For example, Michel, 18, originally from Goma, does not recognize the term reproductive health during the interview, but then recalls testing at an NGO center: “You get there, they prick you, draw your blood … If they find wrong results, they treat you … But AIDS cannot be healed.” AIDS, however, is not an abstract threat to Michel, who has intimate knowledge of what it means to live with the disease. Having suffered several miscarriages, his older sister was diagnosed with HIV some years ago. Without her knowing, her husband had passed the disease on to her. Michel's sister gave birth to a child, herself HIV-infected, that she cannot breastfeed. Since she left her husband, she has made a living through work in restaurants but struggles to find enough food for herself and her baby. “People with AIDS are always hungry,” Michel explains. Michel's experience of how HIV affects his family cannot be reduced to textbook lessons or practical precautions: it is intimate, everyday life knowledge that involves witnessing the suffering of loved ones, and his own inability to support them. The violence that Michel's sister has experienced has not simply disrupted ordinary life; rather, it continues to affect her and her loved ones through reordering kinship ties and obligations (cf. Das 2007).

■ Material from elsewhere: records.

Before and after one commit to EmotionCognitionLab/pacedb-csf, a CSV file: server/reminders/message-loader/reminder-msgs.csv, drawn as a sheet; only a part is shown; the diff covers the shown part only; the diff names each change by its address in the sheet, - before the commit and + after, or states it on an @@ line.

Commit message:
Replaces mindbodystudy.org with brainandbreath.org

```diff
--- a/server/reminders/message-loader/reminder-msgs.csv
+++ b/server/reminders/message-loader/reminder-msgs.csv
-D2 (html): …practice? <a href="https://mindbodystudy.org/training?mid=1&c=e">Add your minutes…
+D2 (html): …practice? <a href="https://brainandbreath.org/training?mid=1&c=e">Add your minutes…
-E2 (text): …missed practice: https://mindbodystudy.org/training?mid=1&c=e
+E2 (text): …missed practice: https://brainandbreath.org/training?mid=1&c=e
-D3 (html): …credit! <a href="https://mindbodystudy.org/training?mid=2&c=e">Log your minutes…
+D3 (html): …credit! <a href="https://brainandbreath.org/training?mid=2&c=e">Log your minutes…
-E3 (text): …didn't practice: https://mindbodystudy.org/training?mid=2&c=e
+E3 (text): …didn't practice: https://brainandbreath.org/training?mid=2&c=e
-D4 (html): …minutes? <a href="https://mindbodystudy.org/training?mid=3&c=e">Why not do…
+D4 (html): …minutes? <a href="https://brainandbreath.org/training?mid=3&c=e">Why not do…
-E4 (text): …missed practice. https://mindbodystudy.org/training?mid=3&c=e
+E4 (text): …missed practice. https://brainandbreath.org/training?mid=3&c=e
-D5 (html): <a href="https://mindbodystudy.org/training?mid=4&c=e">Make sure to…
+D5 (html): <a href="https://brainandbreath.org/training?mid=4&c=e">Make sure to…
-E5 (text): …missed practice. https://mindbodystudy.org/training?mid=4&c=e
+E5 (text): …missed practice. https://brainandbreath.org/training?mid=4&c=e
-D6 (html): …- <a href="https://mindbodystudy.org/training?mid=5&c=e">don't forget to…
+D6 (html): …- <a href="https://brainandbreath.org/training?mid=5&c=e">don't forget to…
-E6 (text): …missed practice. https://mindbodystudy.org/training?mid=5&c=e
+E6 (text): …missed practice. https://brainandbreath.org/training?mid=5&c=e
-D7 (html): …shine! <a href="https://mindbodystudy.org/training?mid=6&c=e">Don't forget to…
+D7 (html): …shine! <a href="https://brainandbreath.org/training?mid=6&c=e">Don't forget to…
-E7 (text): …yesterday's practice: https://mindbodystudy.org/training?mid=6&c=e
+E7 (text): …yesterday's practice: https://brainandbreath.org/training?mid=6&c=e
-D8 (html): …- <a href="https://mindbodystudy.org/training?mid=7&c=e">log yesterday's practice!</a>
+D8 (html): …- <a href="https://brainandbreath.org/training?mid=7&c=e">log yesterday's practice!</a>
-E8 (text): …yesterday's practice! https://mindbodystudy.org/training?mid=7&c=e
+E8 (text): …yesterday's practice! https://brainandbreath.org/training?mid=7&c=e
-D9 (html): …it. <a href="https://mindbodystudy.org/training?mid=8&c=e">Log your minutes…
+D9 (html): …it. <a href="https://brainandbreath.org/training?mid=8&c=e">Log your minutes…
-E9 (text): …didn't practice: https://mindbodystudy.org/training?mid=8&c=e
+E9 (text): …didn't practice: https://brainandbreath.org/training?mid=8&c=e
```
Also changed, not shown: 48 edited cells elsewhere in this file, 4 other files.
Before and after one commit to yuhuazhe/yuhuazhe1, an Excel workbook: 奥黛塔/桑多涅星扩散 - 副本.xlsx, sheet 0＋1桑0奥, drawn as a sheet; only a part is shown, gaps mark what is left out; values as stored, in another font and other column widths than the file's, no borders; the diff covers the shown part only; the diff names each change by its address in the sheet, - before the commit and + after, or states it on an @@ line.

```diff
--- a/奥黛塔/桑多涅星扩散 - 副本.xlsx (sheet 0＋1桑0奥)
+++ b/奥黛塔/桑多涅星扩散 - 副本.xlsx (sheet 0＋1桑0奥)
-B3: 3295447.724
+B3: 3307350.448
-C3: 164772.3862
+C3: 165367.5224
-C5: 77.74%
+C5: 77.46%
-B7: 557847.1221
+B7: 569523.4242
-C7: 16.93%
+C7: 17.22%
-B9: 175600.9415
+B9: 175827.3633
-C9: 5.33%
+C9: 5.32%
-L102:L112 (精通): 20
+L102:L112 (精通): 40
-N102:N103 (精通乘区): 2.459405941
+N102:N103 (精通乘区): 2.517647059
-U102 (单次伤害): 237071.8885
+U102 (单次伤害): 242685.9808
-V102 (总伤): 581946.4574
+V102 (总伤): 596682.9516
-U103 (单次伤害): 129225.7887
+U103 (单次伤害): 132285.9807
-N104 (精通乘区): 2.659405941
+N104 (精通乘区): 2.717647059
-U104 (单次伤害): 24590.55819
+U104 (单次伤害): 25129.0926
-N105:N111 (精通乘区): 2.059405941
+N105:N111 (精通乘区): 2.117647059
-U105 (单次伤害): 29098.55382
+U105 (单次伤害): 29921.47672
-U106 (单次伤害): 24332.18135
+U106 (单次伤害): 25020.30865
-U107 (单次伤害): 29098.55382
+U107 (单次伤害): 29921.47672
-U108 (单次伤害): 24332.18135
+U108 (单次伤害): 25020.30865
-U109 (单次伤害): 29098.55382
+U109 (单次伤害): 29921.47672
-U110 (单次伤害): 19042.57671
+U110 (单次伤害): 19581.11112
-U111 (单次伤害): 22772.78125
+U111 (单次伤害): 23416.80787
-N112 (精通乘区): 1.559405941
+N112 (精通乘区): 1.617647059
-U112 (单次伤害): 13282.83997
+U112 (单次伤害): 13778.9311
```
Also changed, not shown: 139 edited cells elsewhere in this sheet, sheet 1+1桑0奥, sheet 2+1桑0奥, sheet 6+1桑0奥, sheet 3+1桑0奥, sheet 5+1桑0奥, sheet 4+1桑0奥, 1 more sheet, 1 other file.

Trauma continues when adolescent refugees themselves become the target of sexual violence. Alice aspires to become a lawyer “because they [i.e., people in her neighborhood] also raped me.” She was abused by an acquaintance who threatened to kill her if she talked to anyone. Still, Alice told her father, who reported the rapist to the police. A week later, the young man was released. As a Ugandan, he had personal connections in the police force, and his parents paid a bribe. Farah's experience is similar. In 2014, when she was only 13, her parents moved to an informal neighborhood far away from the nearest school. Her parents paid a boda boda driver to take the children to school. One day, he followed Farah home and raped her in her living room. Farah's family turned to Hope Uganda and to the police for help. Although police officers filed a complaint, “they are still looking for him.” Farah's case illustrates that insufficient public infrastructure (e.g., the lack of nearby schools and public transport) and legal impunity for crimes against refugees work together to increase adolescent girls’ risk to sexual violence and their overall sense of not being safe.

Containment

Finally, young refugees’ “social abandonment” at the hands of local and international actors is felt through experiences of spatial and temporal containment. Earlier, we met Marie, a 15-year-old girl who considers becoming a sex worker. Instead of material support, her parents can only offer prayers: “I told my mum, you go to church and you pray for our studies. My mom said: You will study when we go to America. I asked her: When will we go there?” Like many teenagers in this study, Marie still nurtures hopes of resettlement to the Global North. Tellingly, most of our interlocutors described their imagined spouses and children as “white” or “métisse,” testimony to the persistence of racialized ideas of beauty in postcolonial contexts (Blay 2011), but also to their dreams of better lives elsewhere. In 2018, however, only 3,700 Congolese refugees were resettled from Uganda, mostly to the US (UNHCR 2019). Marie and her peers are let down not only by the host country but also by the international community and its promises of upward social and spatial mobility. Still, resettlement remains a powerful dream to many. Roselinde Den Boer's study with Congolese refugees in Kampala captures the tension between waiting and longing for departure and the needs of everyday survival. As an informant explains to her, “when someone like you [i.e., a foreign researcher] comes to our homes, the thing we think about is resettlement” (2015: 490).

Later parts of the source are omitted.